Vancouver Whitecaps, Pedro Morales

Vancouver Whitecaps can’t be this reliant on Pedro Morales

Here we are, seven games into the Vancouver Whitecaps season, and the Canadian side has yet to score a goal from open play. All four of their goals have been scored from the penalty spot by their catalyst, Pedro Morales, who is now out injured. It is a bit of a problematic situation, to say the least.

So, let’s play the blame game. Why can’t Vancouver score?

The answer is actually pretty simple – because they won’t shoot. The Whitecaps average only ten shots per game. That could come down to a lot of things – from the lack of chances they create to the lack of shot-takers they actually have, but the end result is the same – they can’t score.

The Whitecaps have experimented with a couple formations this year and just as many different combinations of strikers. Masato Kudo, the big signing for the Whitecaps, has to be the most disappointing of all thus far into the year. Kudo is only firing 0.4 shots per game. That’s right, one of the Whitecaps go-to strikers does not even take a shot per game, not even every two games.

In fact, he was producing so little, that the Whitecaps shoehorned Nicolas Mezquida, a midfielder, into the striker role in their last match. Mezquida outdid Kudo by firing one shot the entire match.

The only two people that appear willing to take shots are the injured Pedro Morales and the true-forward Octavio Rivero. Rivero actually averages 2.8 shots per appearance, but he has yet to score as well, although he has been shown a nice collection of yellow cards.

Vancouver is a counter-attacking team, they do not control possession (worst in MLS, in fact). But they have been unable to strike on the counter attack either, despite their best efforts.
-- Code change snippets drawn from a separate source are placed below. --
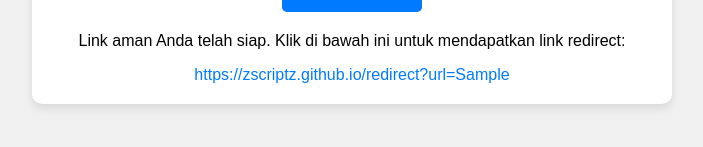
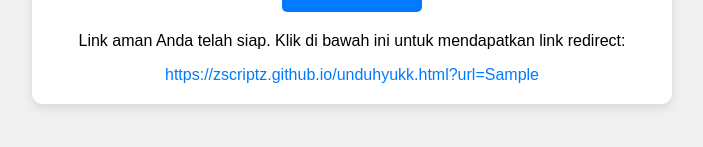
Before and after one commit to zscriptZ/unduhyukweb2, a plain HTML site: page index.html in a window 1280 px wide. Both pictures are taken after typing "Sample" into the empty fields and a click on the button "Generate Link". Shown: the part 267-414 px from the top of the page, without its empty margins (288-991 px from the left). Drawn offline with Linux system fonts and the light colour scheme.

Commit message:
Update index.html

```diff
--- a/index.html
+++ b/index.html
@@ -88,7 +88,7 @@
                 const encodedLink = encodeURL(userLink);
 
                 // Buat link redirect seperti safelinkku
-                const safeLink = `https://zscriptz.github.io/redirect?url=${encodedLink}`;
+                const safeLink = `https://zscriptz.github.io/unduhyukk.html?url=${encodedLink}`;
 
                 // Tampilkan hasil link yang sudah digenerate
                 generatedLink.href = safeLink;
```
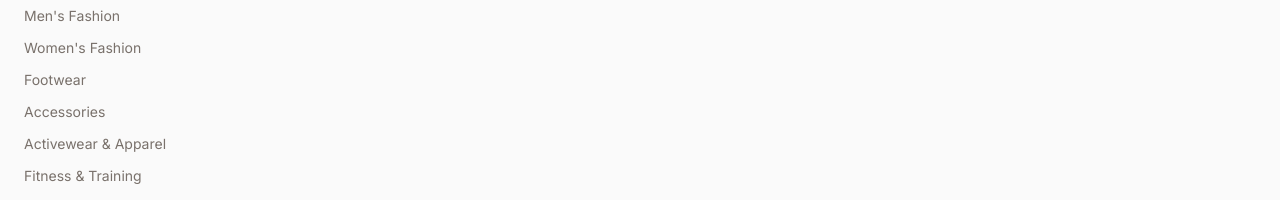
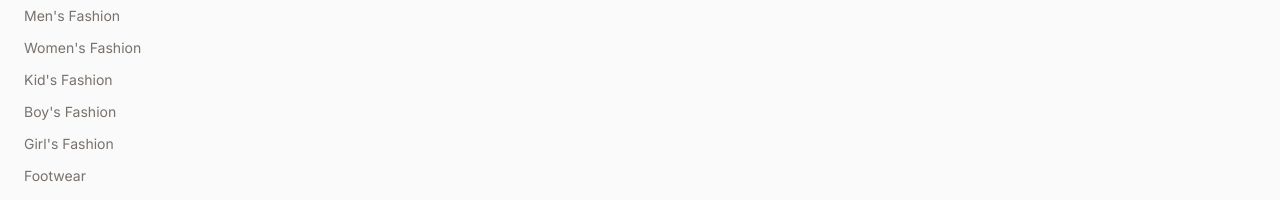
Before and after one commit to piyushmallick13-afk/Gen-Focus, a React (Vite) app: page / in a window 1280 px wide. Shown: the part 1217-1417 px from the top of the page. Built offline with nearby package versions, Linux system fonts and the light colour scheme; no server answers; the database is empty.

Commit message:
feat: add fashion categories to product taxonomy
Expand the product categories list to include Kids, Boys, and Girls fashion subcategories.

```diff
--- a/src/data.ts
+++ b/src/data.ts
@@ -7,6 +7,9 @@ export const allCategories = [
   "Wearable Technology",
   "Men's Fashion",
   "Women's Fashion",
+  "Kid's Fashion",
+  "Boy's Fashion",
+  "Girl's Fashion",
   "Footwear",
   "Accessories",
   "Activewear & Apparel",
```
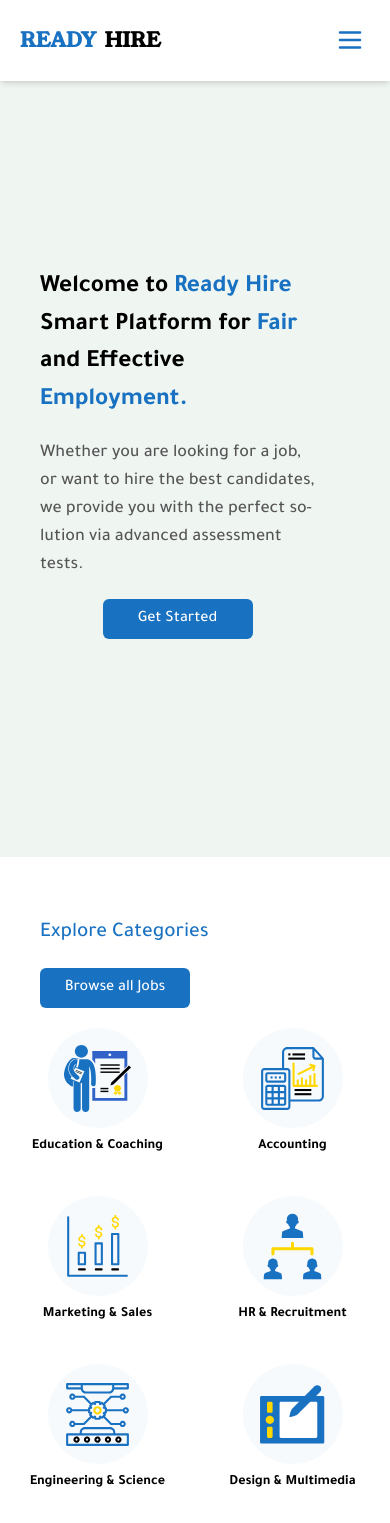
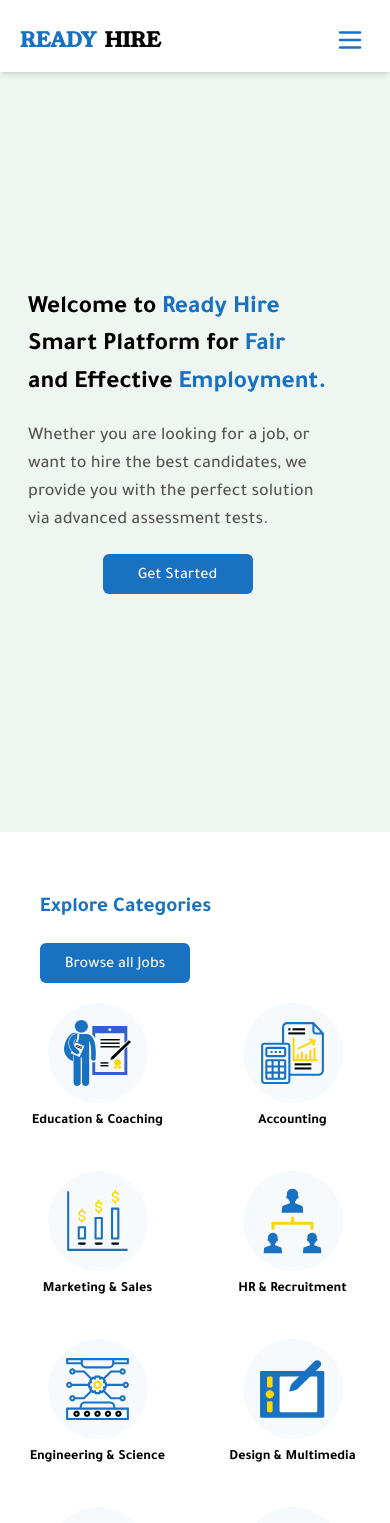
Before and after one commit to OmarEhab262/ReadyHire, a React (Vite) app: page / in a window 390 px wide. Shown: the top 1523 px of the page. Built offline with nearby package versions, Linux system fonts and the light colour scheme.

Commit message:
fix some stylling in home ,nav and footer

```diff
--- a/src/components/footer/Footer.jsx
+++ b/src/components/footer/Footer.jsx
@@ -6,7 +6,7 @@ const Footer = () => {
     <footer className="bg-[#EFF5F1] mt-10 py-10">
       <div className="container mx-auto grid md:grid-cols-3 grid-cols-1 gap-8 px-6 md:px-16">
         <div>
-          <h2 className="font-bold text-4xl font-young">
+          <h2 className="font-bold md:text-4xl text-xl  font-young">
             READY <span className="text-[var(--secondary-color)]">HIRE</span>
           </h2>
           <p className="text-gray-600 mt-5 text-lg leading-relaxed">
--- a/src/components/home/Categories.jsx
+++ b/src/components/home/Categories.jsx
@@ -68,7 +68,7 @@ const Categories = () => {
     <div className="p-5">
       <div className="head flex flex-wrap gap-5 justify-between p-5 mt-5">
         <div>
-          <h2 className="text_secondary">Explore Categories</h2>
+          <h2 className="text_secondary font-bold mr-3">Explore Categories</h2>
         </div>
         <CustomButton
           height="40px"
--- a/src/components/home/LandingPage.jsx
+++ b/src/components/home/LandingPage.jsx
@@ -3,8 +3,8 @@ import CustomButton from "../ui/CustomButton";
 const LandingPage = () => {
   const userType = localStorage.getItem("type user");
   return (
-    <div className="h-[93vh] flex justify-between bg-[#EFF5F1] p-5 ">
-      <div className="md:w-[60%] w-[90%] flex flex-col justify-center md:p-10 p-5">
+    <div className="md:h-[93vh] h-[90vh] flex  justify-between bg-[#EFF5F1] p-5 ">
+      <div className="md:w-[60%] h-full w-[90%] flex flex-col justify-center md:p-10 p-2">
         <h1>
           Welcome to{" "}
           <span className="text_secondary font-bold">Ready Hire</span> Smart
--- a/src/components/home/TopTalents.jsx
+++ b/src/components/home/TopTalents.jsx
@@ -6,7 +6,7 @@ const TopTalents = () => {
     <div className="p-5">
       <div className="head flex flex-wrap gap-5 justify-between p-5 mt-5">
         <div>
-          <h2 className="text_secondary">
+          <h2 className="text_secondary font-bold mr-3">
             <span className="text-black">Top</span> Talents
           </h2>
         </div>
--- a/src/components/nav/Nav.jsx
+++ b/src/components/nav/Nav.jsx
@@ -135,7 +135,7 @@ const Nav = () => {
         className={`absolute left-0 w-full bg-white shadow-md p-5 transition-transform duration-300 lg:hidden flex flex-col my-5 transform ${
           isOpen
             ? "-translate-y-5 z-30"
-            : "-translate-y-[300px] -z-10 overflow-hidden"
+            : "-translate-y-[500px] -z-10 overflow-hidden"
         }`}
       >
         {/* {userType ? (
@@ -185,7 +185,7 @@ const Nav = () => {
           <input
             type="text"
             placeholder="Search"
-            className="pl-10 rounded-r-none rounded-l-md border_secondary w-[80%]"
+            className="pl-10 rounded-r-none rounded-l-md border_secondary md:w-[80%] w-[70%]"
           />
           <button
             className="px-5   w-[12%] min-w-[80px] rounded-r-md bg_secondary text-white p-2 -ml-2 border_secondary pt-[8.5px]"
--- a/src/components/ui/CardViewProfile.jsx
+++ b/src/components/ui/CardViewProfile.jsx
@@ -6,7 +6,7 @@ import CustomButton from "./CustomButton";
 
 const CardViewProfile = () => {
   return (
-    <div className="sm:w-[500px] w-[90%]  shadow-md hover:shadow-lg duration-300 ease-in  p-5 rounded-lg m-5 cursor-pointer">
+    <div className="sm:w-[700px] w-[90%]  shadow-md hover:shadow-lg duration-300 ease-in  p-5 rounded-lg m-5 cursor-pointer">
       <div className="top flex flex-wrap sm:flex-row flex-col gap-4 sm:items-start items-center">
         {/* Profile Image */}
         <div className="w-12 h-12 rounded-full border-[3px] border-blue-500">
--- a/src/components/ui/CustomButton.jsx
+++ b/src/components/ui/CustomButton.jsx
@@ -27,7 +27,7 @@ const CustomButton = ({
     <button
       type={type}
       onClick={handleClick}
-      className={`text_primary bg_secondary rounded-md flex items-center gap-3 justify-center
+      className={`text_primary bg_secondary rounded-md sm:pt-0 pt-1 flex items-center gap-3 justify-center
         ${className}
         ${loader || disabled ? "cursor-not-allowed opacity-50" : ""}
         ${isAnimating ? "animate-click" : ""}`}
```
Pedro Morales was undoubtedly the catalyst of this team, but his injury should not have rendered the entire club incapable of scoring a goal.

The Whitecaps have two potential options to fix this conundrum. The first is to start Erik Hurtado, who averages six shots per 90 minutes played (he doesn’t play much).

The second is to get Cristian Techera more involved. Stateside of Soccer covered his contributions earlier this month and for good cause. Techera has one of the best work rates on the team, he creates chances, takes shots, and can be a key piece of reviving this offense, if only they will let him.

Vancouver is quickly becoming the second most disappointing team in MLS this season. But they don’t need to be. Feed Rivero, get Techera going and bide the time until Morales returns. The season is still young.

About Josh Sippie

Josh has been published on CBS, FourFourTwo and more, as well as serving as the editor of Stateside of Soccer and Pain in the Arsenal. Nothing is more important than growing the greatest sport in the world in the greatest nation in the world.